We’re approached by a lot of small business owners who are looking to hire us as ghostbloggers—and we’ll be honest with you: While many of these entrepreneurs are mostly concerned with decent, brand-enhancing content, there are also plenty of them who are keyword-obsessed. And we don’t blame them. If you spend much time reading SEO blogs, you’re going to come away with the notion that it’s keywords, more than anything else, that determine the search engine rankings for any given piece of content.
The keyword question we get asked most frequently, of course, is how many do I need? Or, to be more accurate, what’s the ideal keyword density? Should three percent of the words in my blog entries be keywords? 13 percent? 30 percent?
We’re going to address the question, but here’s a quick spoiler: There’s not necessarily a specific, target number that you all need to hit. Sorry to disappoint, but we’re not going to be giving away any such easy answers. However, we will make a few general comments that we hope can be meaningful:
- First of all, SEO does matter, and keywords can be quite helpful. If you don’t have the phrase “custom bird calls” anywhere in your blog, then it’s just not going to rank very well for people who search for “custom bird calls”—plain and simple. Plus, picking one focus keyword for your blog helps give it some shape, and it helps you keep your writing on track.
- Keyword placement can yield diminishing returns. This video from Google’s chief search bigwig Matt Cutts is several years old now, but the information in it is still true. Using one keyword will flag the search engine’s attention; a couple more will reinforce that your blog is indeed about that topic; eventually, you start to see diminishing returns; and finally, you get into a place where you’re keyword stuffing or just writing gibberish, and that will likely land you with a search engine penalty.

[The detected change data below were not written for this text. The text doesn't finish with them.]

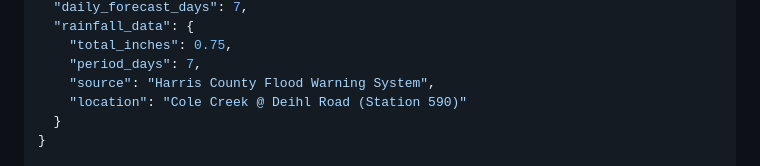
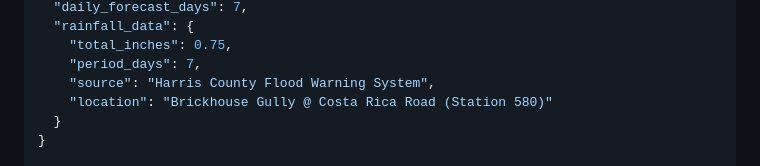
Before and after one commit to LaurenceW01/plant-database-api, a Markdown page: config/GPT files/chatgpt_endpoints.md, the part around the change. Drawn GitHub-style.

Commit message:
docs: Correct Harris County rainfall station location in API documentation
- Updated chatgpt_endpoints.md to show correct station: Brickhouse Gully @ Costa Rica Road (Station 580)
- Previous documentation incorrectly referenced Cole Creek @ Deihl Road (Station 590)
- Matches the default location_id used in harris_county_rainfall.py

```diff
--- a/config/GPT files/chatgpt_endpoints.md
+++ b/config/GPT files/chatgpt_endpoints.md
@@ -598,7 +598,7 @@ GET /api/weather?include_hourly=true&hours=24&include_daily=true&days=7&include_
     "total_inches": 0.75,
     "period_days": 7,
     "source": "Harris County Flood Warning System",
-    "location": "Cole Creek @ Deihl Road (Station 590)"
+    "location": "Brickhouse Gully @ Costa Rica Road (Station 580)"
   }
 }
 
```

- You want to avoid keyword stuffing. We cannot emphasize that point enough. You can’t cheat your way to search engine success by typing “custom bird calls” 35 times in a 400 word article. Google is way too smart to fall for that!
- Keyword placement matters. Small business owners can sometimes be so obsessed with keyword density that they forget about keyword placement—but instead of focusing on how many keywords you have, you might want to think about ensuring you’ve got one in your title, perhaps somewhere in the meta description, in whatever big header you have on the page, and so on. Think about positions of prominence to optimize keyword use.

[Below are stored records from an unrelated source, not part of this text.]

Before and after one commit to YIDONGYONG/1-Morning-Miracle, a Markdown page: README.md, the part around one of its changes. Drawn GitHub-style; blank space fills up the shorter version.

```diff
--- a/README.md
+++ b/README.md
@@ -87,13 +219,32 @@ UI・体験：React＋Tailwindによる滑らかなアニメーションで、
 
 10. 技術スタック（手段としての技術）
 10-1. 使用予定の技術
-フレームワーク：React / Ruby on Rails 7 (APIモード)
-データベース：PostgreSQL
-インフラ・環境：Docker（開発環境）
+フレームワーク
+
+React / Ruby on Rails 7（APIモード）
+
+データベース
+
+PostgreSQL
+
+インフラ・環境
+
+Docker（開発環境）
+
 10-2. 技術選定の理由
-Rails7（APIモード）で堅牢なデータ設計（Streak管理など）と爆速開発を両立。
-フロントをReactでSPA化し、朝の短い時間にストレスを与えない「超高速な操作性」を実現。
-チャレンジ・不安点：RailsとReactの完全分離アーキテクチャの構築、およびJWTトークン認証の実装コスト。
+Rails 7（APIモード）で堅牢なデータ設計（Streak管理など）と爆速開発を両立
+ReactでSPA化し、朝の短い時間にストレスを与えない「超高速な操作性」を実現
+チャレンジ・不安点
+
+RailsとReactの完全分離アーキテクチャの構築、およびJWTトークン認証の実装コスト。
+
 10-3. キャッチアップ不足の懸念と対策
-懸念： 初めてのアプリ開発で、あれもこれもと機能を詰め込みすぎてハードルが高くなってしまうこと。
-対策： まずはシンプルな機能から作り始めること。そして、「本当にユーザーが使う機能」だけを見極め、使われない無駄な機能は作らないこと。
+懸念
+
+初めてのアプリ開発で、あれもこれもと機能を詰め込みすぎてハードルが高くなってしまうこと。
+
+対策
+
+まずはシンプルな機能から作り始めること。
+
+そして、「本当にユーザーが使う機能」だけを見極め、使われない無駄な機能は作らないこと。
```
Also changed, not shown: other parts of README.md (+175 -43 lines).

- You really just want to write organically. Think of a keyword and use it to bring focus to your writing—but from there, you really don’t need to waste a lot of time counting, or worrying about the benefits of five as opposed to four keyword placements. Just write naturally, and in most cases that’ll turn out just fine.

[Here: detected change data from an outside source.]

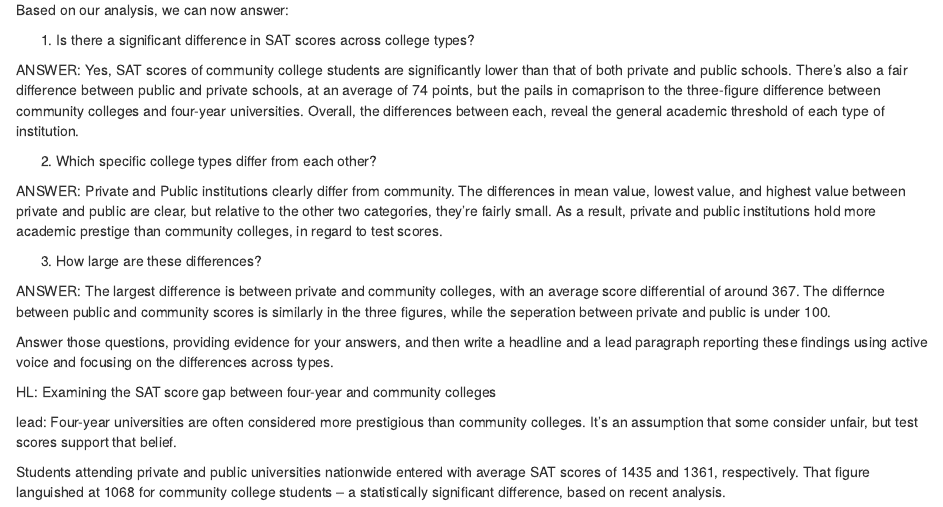
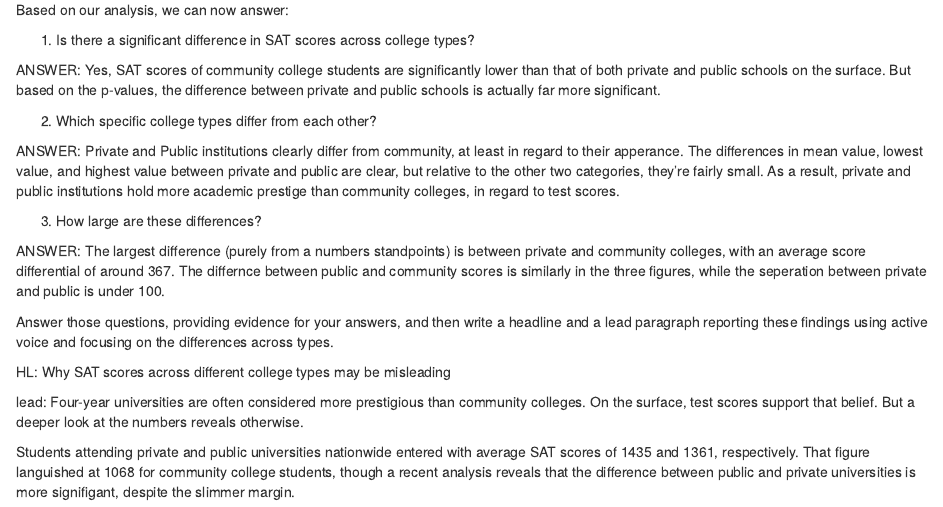
Before and after one commit to aidan-currie-7/jour_405, an R Markdown document (ANOVA.Rmd): the page in a window 1100 px wide, from 4900 px down. Rendered offline with R 4.5, knitr and Pandoc, with nearby package versions.

Commit message:
Add files via upload

```diff
--- a/ANOVA.Rmd
+++ b/ANOVA.Rmd
@@ -158,20 +158,20 @@ Based on our analysis, we can now answer:
 
 1. Is there a significant difference in SAT scores across college types?
 
-ANSWER: Yes, SAT scores of community college students are significantly lower than that of both private and public schools. There's also a fair difference between public and private schools, at an average of 74 points, but the pails in comaprison to the three-figure difference between community colleges and four-year universities. Overall, the differences between each, reveal the general academic threshold of each type of institution.
+ANSWER: Yes, SAT scores of community college students are significantly lower than that of both private and public schools on the surface. But based on the p-values, the difference between private and public schools is actually far more significant.
 
 2. Which specific college types differ from each other?
 
-ANSWER: Private and Public institutions clearly differ from community. The differences in mean value, lowest value, and highest value between private and public are clear, but relative to the other two categories, they're fairly small. As a result, private and public institutions hold more academic prestige than community colleges, in regard to test scores.
+ANSWER: Private and Public institutions clearly differ from community, at least in regard to their apperance. The differences in mean value, lowest value, and highest value between private and public are clear, but relative to the other two categories, they're fairly small. As a result, private and public institutions hold more academic prestige than community colleges, in regard to test scores.
 
 3. How large are these differences?
 
-ANSWER: The largest difference is between private and community colleges, with an average score differential of around 367. The differnce between public and community scores is similarly in the three figures, while the seperation between private and public is under 100.
+ANSWER: The largest difference (purely from a numbers standpoints) is between private and community colleges, with an average score differential of around 367. The differnce between public and community scores is similarly in the three figures, while the seperation between private and public is under 100.
 
 Answer those questions, providing evidence for your answers, and then write a headline and a lead paragraph reporting these findings using active voice and focusing on the differences across types.
 
-HL: Examining the SAT score gap between four-year and community colleges
+HL: Why SAT scores across different college types may be misleading
 
-lead: Four-year universities are often considered more prestigious than community colleges. It's an assumption that some consider unfair, but test scores support that belief.
+lead: Four-year universities are often considered more prestigious than community colleges. On the surface, test scores support that belief. But a deeper look at the numbers reveals otherwise.
 
-Students attending private and public universities nationwide entered with average SAT scores of 1435 and 1361, respectively. That figure languished at 1068 for community college students -- a statistically significant difference, based on recent analysis.
+Students attending private and public universities nationwide entered with average SAT scores of 1435 and 1361, respectively. That figure languished at 1068 for community college students, though a recent analysis reveals that the difference between public and private universities is more signifigant, despite the slimmer margin.
```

So to recap: We don’t have a specific number for you. (And you should be skeptical of those who say they do!)Digital & Social Articles on Business 2 Community